Gagosian Gallery is pleased to announce a major sculpture exhibition by the late Franz West. West was actively engaged with the preparation of this exhibition up until his untimely death earlier this summer.
Belonging to the generation of artists exposed to Actionist and Performance Art of the 1960s and 70s, West instinctively rejected the traditionally passive nature of the relationship between artwork and viewer. Being equally opposed to the physical ordeal and existential intensity insisted upon by his performative forbears, he made work that was vigorous and imposing yet free and light-hearted, where form and function were roughly compatible rather than mutually exclusive. In the seventies, he produced the first of the small, portable, mixed media sculptures called Adaptives (Passstücke). These "ergonomically inclined" objects become complete as artworks only when the viewer holds, wears, carries or performs with them. Transposing the knowledge gained with these formative works, he explored sculpture increasingly in terms of an ongoing dialogue of actions and reactions between viewers and objects in any given exhibition space, while probing the internal aesthetic relations between sculpture and painting.
Ever more daring and imaginative configurations resulted, and the freshness and immediacy of his aesthetic approach made him a favorite of the contemporary exhibition circuit. In a stream of sculptural situations, each one more distinctive and unforgettable than the next, he transformed public spaces into sociable aesthetic environments while his furniture designs and subversive collages further challenged the boundaries between art and life.
In a forest of standing sculptures the size of small people, West's persistent irreverence with the principles of classical sculpture is evident. Lumpen totems, built from papier-mâché, polystyrene, and the odd cardboard box, are splashed, smeared, brushed, and dribbled every which way with bright clashes of paint. They have immense and individualistic personalities, like exotic meteorites come to land. Each one is fashioned into a top-heavy form teetering on a spindly stem, a sculptural formula in which contingency and equilibrium grapple to improbable effect.
In contrast with these sculptures, four immense fiberglass assemblages for indoor or outdoor placement suggest the patchworked manufacture of old Lockheed aircraft. But their sugar-almond tones and goofy, cartoonish shapes, which coil skyward or snake along the ground—such as the jokey three-dimensional extrusion of Ludwig Wittgenstein's signature—parody both the streamlined forms of industrialized objects and the bombastic nature of much public sculpture.
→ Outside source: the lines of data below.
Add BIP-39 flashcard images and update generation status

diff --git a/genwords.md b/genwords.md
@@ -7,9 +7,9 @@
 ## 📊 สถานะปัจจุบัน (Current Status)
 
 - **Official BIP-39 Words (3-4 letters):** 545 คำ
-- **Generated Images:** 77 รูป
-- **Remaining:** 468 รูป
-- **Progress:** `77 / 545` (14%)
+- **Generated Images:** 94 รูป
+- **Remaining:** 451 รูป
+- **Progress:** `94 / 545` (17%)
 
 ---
In a large vitrine of “models,” diminutive cardboard human figures appear together with West's own maquettes for large-scale sculptural projects, both past and future. A Kunstkammer of sorts, it presents a realized conception of bodies interacting directly with art objects, while rejecting the traditionally passive relationship between artwork and audience. Completing the mis-en-scène of this exhibition are West’s distinctive collages, which combine sketchily overpainted advertisements and magazine pages manipulated to absurdist effect, one of which provided the charming and evocative title for the exhibition—of a man immortalized at play.
The exhibition has been prepared in close collaboration with the Franz West Privatstiftung.
The accompanying exhibition catalogue includes the account of a visit over time to West's studio by Matthias Goldmann, as well as a tribute in images to the generous exuberance and breadth of West's inimitable oeuvre.
Franz West was born in Vienna in 1947 and studied at the Academy of Applied Arts, Vienna. He died in Vienna in July of this year. West's work has been a fixture in countless international survey exhibitions such as Documenta and Biennales all over the world, and it is included in major public collections including Centre Pompidou, Paris; Museum Ludwig, Cologne, the Museum of Modern Art, New York; and MAXXI, Rome. Recent solo exhibitions include “We’ll Not Carry Coals,” Kunsthaus Bregenz, Austria (2003); “Recent Sculptures”, Lincoln Center, New York (2004); Vancouver Art Gallery (2005); MAK, Vienna (2008); “To Build A House You Start with the Roof: Work, 1972–2008,” Baltimore Museum of Art (2008–09, traveled to Los Angeles County Museum of Art in 2009); and “Franz West: Autotheater,” Museum Ludwig, Cologne (2010, traveled to MADRE, Naples and Universalmuseum, Graz, Austria in 2010–11).